## Exercise directions
Whenever the word "export" appears in a line of the data below, copy that line.

## Material for this exercise
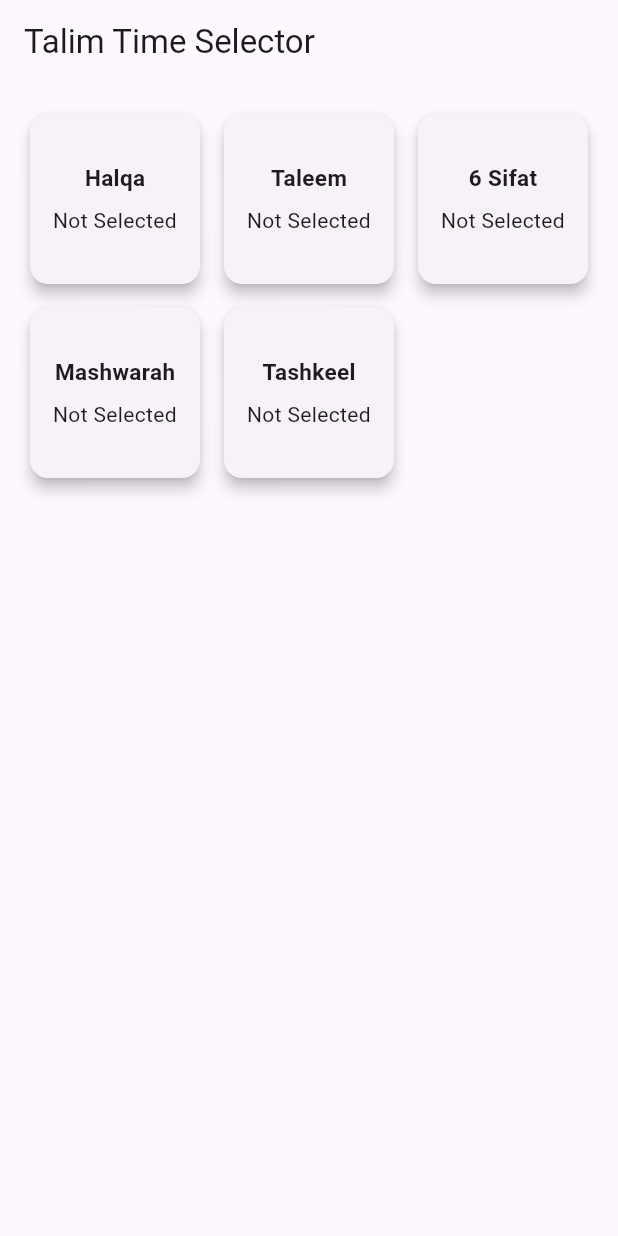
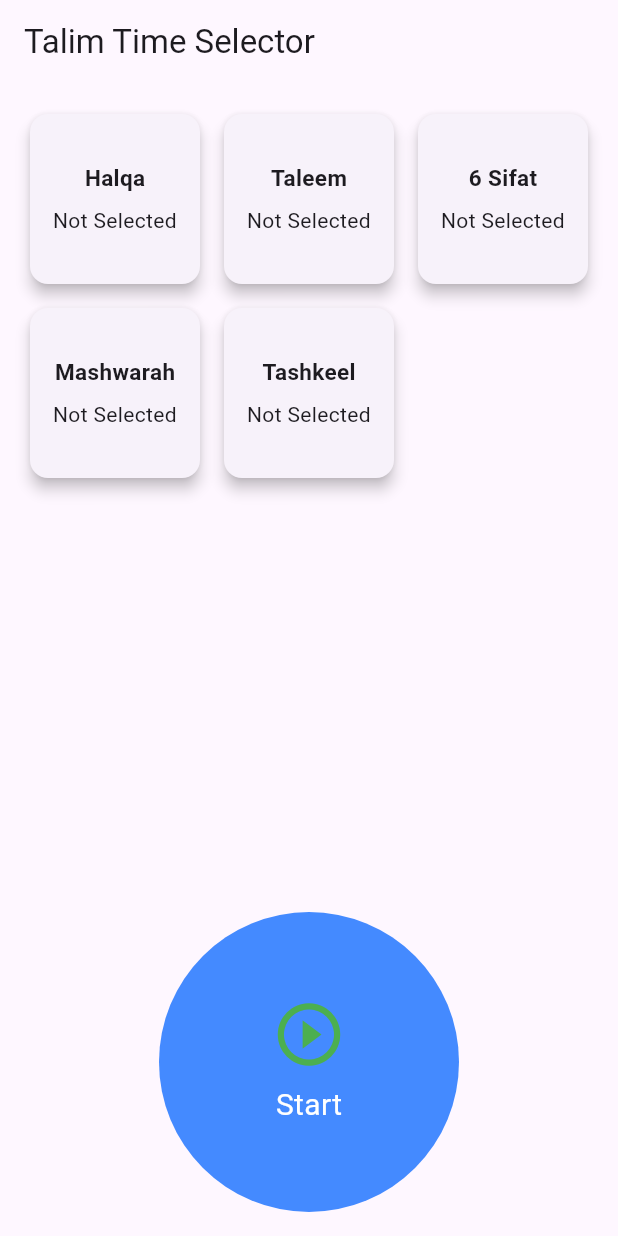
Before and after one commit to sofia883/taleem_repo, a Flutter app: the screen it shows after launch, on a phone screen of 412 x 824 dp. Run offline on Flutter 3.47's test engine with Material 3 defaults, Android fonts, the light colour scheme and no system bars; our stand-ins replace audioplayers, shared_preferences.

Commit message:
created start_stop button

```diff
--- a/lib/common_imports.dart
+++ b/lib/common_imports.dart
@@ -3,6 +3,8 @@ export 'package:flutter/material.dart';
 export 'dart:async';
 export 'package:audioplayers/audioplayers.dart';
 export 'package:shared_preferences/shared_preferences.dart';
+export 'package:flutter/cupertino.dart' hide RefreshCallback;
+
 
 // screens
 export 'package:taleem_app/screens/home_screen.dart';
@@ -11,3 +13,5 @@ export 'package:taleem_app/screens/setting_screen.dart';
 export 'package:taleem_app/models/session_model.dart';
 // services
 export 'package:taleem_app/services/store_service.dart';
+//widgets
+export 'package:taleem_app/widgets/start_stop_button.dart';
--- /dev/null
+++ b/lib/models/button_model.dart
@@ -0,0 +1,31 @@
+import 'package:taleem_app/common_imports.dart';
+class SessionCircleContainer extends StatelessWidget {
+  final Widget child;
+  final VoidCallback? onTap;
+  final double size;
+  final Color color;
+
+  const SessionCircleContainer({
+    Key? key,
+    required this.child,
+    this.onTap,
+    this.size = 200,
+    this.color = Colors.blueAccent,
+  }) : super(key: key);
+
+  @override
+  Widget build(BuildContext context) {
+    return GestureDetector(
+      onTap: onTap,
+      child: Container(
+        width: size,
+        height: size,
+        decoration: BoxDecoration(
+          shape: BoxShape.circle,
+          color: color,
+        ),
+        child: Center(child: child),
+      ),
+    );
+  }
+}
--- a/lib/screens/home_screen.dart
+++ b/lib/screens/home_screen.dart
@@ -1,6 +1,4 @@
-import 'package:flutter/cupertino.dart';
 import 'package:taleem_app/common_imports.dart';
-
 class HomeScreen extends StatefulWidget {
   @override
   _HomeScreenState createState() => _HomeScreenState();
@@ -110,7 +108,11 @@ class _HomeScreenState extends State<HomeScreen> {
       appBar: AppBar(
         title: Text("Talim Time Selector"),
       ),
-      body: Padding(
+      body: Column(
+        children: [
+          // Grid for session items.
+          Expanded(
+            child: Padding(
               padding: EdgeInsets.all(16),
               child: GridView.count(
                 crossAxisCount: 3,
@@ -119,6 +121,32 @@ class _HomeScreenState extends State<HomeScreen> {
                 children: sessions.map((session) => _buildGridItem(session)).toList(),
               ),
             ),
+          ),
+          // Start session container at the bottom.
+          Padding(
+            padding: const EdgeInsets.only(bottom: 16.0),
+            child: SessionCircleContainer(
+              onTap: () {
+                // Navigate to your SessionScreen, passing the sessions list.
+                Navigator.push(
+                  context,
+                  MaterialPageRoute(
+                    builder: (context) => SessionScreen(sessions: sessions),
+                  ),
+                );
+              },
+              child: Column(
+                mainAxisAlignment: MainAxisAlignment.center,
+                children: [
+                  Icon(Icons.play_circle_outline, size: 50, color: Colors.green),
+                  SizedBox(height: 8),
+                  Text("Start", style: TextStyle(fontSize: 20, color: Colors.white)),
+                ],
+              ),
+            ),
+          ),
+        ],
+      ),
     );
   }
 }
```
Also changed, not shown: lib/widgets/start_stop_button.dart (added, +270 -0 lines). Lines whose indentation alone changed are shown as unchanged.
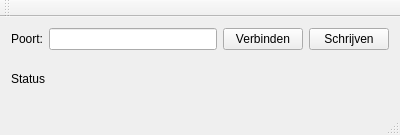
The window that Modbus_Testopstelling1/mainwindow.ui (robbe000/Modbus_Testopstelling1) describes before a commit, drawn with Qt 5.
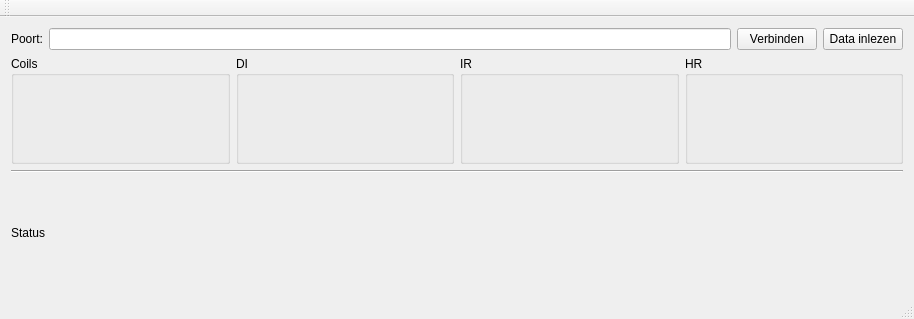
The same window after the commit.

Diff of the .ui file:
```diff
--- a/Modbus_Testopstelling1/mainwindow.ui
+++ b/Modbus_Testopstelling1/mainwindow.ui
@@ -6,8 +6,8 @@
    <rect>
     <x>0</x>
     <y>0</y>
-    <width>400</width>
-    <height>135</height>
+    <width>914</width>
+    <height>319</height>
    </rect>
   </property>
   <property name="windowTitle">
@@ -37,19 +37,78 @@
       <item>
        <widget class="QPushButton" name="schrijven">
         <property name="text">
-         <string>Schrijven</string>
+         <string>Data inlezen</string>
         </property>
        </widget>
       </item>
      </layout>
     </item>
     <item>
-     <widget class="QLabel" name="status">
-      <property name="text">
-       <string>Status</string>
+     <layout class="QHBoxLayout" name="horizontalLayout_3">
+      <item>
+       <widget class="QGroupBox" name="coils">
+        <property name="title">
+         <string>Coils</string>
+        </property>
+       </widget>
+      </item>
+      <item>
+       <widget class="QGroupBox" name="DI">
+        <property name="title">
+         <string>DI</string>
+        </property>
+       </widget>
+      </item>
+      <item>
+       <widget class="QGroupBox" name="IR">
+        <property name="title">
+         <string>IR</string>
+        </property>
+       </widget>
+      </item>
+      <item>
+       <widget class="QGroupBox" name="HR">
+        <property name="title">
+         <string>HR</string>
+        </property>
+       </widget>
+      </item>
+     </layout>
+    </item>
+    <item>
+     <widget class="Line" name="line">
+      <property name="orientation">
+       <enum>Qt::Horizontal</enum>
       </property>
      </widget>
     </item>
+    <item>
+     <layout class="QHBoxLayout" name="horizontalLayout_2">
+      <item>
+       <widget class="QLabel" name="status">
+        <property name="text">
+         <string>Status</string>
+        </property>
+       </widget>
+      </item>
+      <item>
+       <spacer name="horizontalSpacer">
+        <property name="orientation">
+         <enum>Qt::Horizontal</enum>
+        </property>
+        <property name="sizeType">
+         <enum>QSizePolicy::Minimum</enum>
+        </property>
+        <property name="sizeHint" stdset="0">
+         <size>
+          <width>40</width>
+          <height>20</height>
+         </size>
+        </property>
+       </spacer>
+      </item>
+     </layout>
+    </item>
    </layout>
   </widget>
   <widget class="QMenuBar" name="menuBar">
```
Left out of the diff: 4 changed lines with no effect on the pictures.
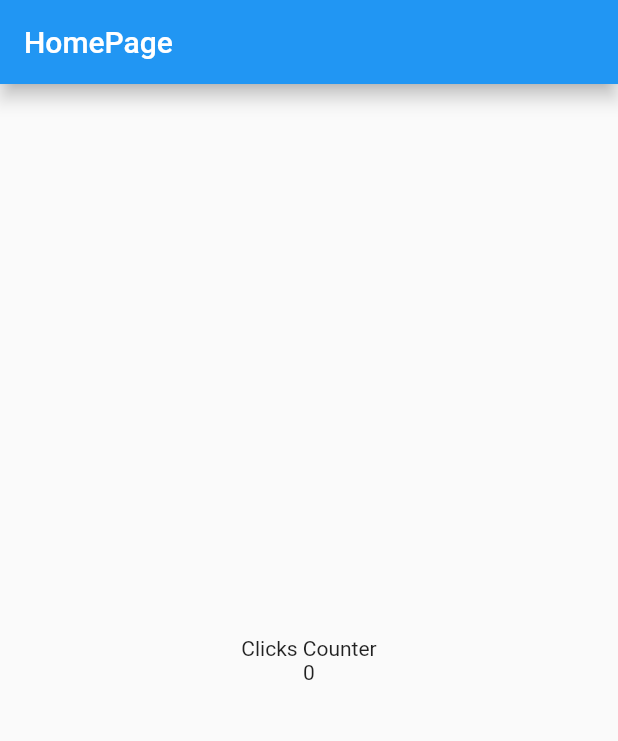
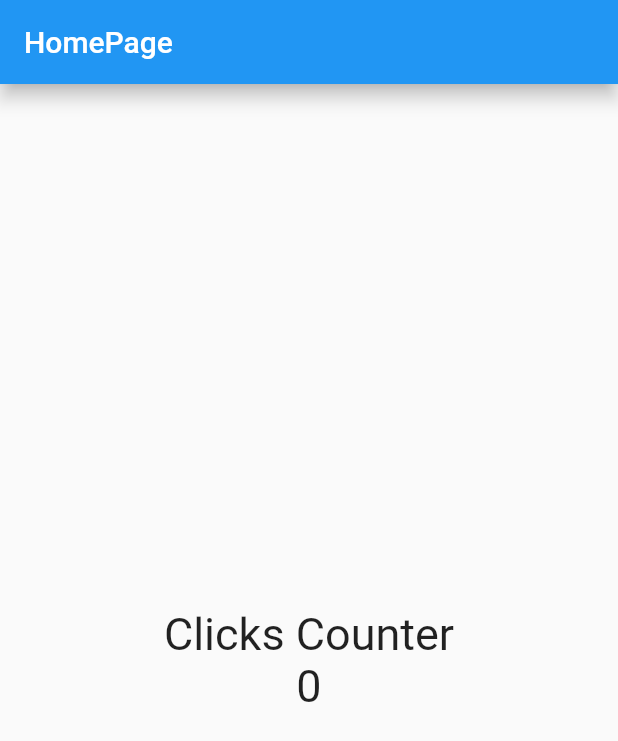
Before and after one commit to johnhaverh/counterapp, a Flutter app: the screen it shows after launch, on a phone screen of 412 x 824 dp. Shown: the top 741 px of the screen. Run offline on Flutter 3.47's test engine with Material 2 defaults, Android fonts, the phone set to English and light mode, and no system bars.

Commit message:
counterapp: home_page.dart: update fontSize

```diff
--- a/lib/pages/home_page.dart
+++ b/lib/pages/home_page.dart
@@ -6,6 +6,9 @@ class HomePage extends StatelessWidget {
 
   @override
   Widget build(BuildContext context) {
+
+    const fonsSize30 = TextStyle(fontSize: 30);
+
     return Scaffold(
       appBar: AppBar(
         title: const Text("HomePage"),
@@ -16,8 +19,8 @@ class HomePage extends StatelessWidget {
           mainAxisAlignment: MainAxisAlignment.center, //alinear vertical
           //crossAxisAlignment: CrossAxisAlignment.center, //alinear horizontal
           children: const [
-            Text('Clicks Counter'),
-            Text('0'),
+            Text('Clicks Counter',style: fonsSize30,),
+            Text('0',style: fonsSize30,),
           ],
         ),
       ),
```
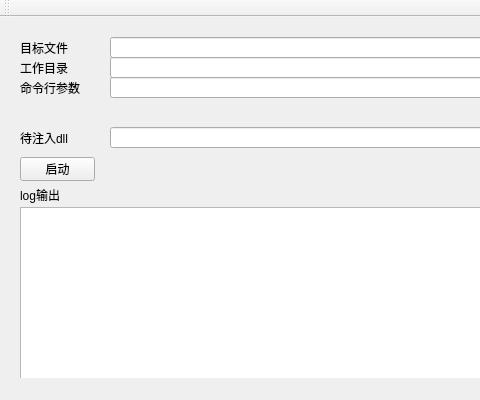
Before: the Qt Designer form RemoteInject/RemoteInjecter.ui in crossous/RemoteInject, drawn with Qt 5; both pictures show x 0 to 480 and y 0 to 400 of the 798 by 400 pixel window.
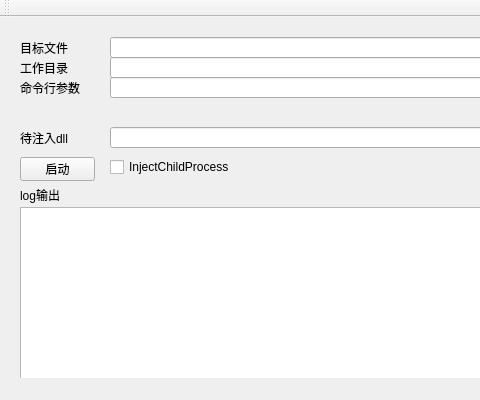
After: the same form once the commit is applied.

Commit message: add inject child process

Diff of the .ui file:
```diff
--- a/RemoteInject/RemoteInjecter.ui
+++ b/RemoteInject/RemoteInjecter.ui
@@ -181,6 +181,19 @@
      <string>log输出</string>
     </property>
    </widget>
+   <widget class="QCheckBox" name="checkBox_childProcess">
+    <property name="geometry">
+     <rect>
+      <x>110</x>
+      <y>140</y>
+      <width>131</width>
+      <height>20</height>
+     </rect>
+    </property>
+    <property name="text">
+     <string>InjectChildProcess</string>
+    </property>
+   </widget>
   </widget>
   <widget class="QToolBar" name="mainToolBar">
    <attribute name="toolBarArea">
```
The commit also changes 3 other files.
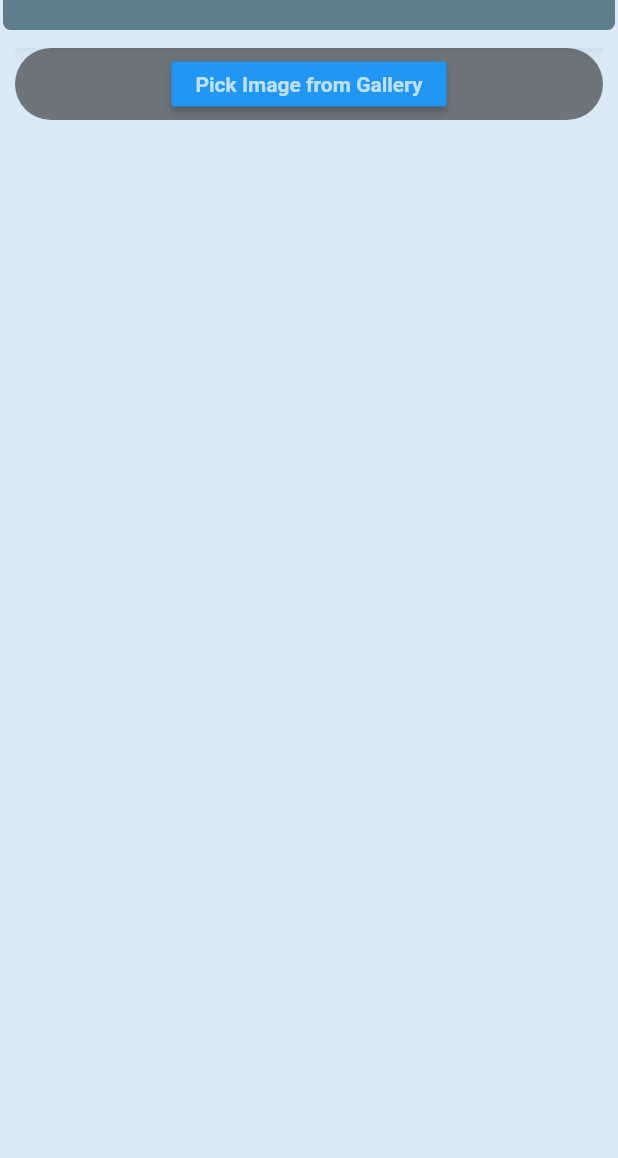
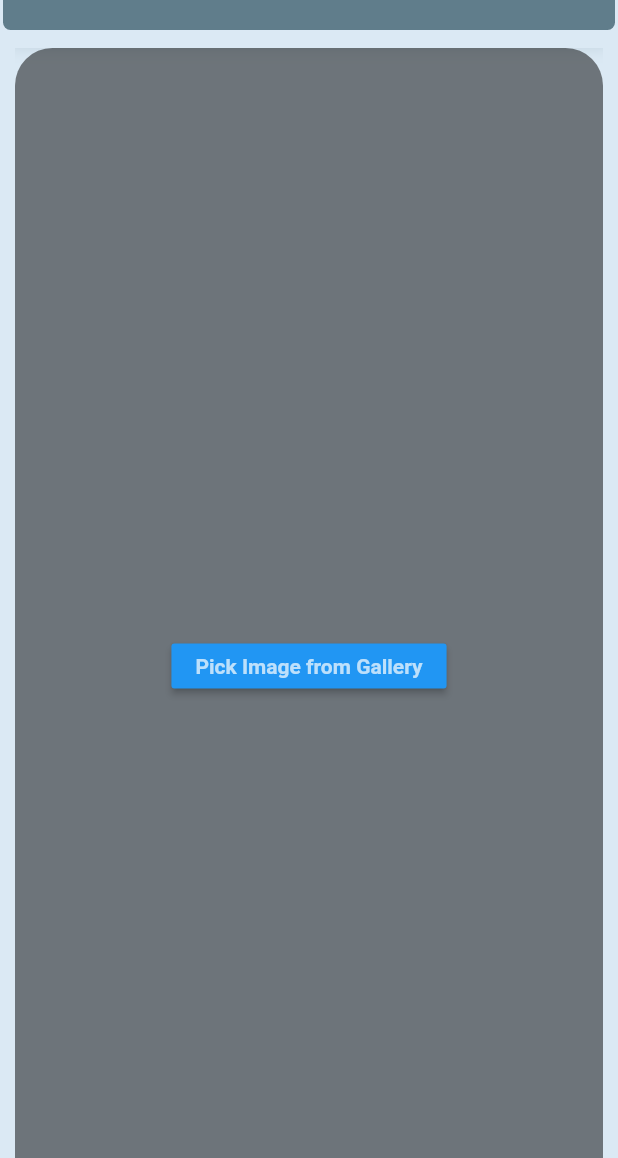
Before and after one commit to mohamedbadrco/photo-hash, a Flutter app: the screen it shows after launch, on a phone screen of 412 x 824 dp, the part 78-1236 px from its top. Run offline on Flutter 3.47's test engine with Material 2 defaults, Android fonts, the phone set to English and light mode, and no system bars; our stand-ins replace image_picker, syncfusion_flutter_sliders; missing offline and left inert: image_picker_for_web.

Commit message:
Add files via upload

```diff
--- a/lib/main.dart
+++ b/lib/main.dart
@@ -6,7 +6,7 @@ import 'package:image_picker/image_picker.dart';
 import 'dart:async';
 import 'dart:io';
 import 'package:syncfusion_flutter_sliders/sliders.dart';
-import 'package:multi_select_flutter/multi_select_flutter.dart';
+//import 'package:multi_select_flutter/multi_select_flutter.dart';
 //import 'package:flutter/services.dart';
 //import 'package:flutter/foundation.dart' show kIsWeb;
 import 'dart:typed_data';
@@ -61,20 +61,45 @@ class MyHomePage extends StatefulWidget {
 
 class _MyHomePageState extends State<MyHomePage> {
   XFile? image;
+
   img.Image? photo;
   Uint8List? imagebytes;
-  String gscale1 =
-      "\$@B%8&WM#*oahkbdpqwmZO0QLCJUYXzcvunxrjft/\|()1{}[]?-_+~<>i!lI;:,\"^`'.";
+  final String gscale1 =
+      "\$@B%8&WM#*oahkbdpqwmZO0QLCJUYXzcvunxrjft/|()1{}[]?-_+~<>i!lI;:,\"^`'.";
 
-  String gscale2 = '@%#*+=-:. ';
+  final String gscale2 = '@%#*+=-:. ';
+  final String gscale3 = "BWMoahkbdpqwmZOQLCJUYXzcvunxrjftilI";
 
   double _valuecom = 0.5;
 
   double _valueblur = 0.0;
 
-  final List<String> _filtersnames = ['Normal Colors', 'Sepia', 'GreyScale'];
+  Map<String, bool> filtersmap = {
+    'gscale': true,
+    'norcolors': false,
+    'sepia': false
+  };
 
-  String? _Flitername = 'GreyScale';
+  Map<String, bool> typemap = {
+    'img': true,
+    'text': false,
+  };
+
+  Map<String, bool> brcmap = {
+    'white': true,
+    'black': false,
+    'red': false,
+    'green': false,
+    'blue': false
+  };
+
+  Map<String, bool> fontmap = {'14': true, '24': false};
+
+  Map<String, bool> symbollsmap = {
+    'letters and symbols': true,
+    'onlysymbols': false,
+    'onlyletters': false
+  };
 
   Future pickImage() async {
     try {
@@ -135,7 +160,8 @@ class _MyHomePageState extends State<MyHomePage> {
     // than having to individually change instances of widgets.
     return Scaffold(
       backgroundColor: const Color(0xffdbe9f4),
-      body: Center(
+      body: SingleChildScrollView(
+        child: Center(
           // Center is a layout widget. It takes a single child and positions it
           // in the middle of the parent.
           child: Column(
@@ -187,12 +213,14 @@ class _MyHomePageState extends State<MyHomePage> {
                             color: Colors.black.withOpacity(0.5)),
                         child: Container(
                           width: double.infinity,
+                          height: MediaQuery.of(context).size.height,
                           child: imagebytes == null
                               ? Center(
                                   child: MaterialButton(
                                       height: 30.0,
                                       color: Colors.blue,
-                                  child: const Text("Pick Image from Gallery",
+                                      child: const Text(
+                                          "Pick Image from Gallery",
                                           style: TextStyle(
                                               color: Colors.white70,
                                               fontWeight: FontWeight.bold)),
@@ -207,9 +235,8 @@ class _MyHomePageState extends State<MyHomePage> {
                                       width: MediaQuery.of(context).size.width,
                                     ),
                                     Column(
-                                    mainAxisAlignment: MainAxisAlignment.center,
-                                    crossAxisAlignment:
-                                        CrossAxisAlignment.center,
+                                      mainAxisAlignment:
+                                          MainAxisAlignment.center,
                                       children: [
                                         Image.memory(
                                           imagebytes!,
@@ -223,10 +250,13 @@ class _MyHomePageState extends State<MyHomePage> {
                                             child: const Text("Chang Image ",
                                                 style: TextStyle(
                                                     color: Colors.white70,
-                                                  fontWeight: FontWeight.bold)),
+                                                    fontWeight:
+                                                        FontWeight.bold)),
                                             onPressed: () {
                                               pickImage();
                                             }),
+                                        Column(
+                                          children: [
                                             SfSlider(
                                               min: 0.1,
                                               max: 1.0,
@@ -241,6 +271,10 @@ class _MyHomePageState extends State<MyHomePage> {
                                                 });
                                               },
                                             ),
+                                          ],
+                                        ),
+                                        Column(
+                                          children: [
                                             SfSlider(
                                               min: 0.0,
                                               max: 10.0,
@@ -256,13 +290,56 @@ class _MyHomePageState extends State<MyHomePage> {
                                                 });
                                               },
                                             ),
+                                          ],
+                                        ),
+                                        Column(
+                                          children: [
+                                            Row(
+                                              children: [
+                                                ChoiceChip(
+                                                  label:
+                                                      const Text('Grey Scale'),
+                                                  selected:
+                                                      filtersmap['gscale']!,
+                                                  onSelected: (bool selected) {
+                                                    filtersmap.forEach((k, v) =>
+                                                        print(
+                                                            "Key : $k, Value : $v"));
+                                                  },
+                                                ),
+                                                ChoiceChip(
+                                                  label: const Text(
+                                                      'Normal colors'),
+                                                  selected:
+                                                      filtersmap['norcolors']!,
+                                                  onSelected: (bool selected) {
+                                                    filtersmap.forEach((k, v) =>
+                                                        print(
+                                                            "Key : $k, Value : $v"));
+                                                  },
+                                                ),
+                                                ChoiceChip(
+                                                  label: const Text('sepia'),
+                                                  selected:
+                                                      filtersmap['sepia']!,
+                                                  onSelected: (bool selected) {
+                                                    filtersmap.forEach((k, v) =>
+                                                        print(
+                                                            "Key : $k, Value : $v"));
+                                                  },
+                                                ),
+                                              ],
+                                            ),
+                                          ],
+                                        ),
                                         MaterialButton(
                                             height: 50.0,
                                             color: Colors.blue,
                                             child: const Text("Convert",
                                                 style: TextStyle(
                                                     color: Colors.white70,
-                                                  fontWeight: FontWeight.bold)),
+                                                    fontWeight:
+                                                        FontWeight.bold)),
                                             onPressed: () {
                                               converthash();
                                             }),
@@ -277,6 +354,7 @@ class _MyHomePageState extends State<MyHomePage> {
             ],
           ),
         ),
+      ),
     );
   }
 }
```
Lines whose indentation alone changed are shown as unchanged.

## Answer
@@ -3,6 +3,8 @@ export 'package:flutter/material.dart';
 export 'dart:async';
 export 'package:audioplayers/audioplayers.dart';
 export 'package:shared_preferences/shared_preferences.dart';
+export 'package:flutter/cupertino.dart' hide RefreshCallback;
 export 'package:taleem_app/screens/home_screen.dart';
@@ -11,3 +13,5 @@ export 'package:taleem_app/screens/setting_screen.dart';
 export 'package:taleem_app/models/session_model.dart';
 export 'package:taleem_app/services/store_service.dart';
+export 'package:taleem_app/widgets/start_stop_button.dart';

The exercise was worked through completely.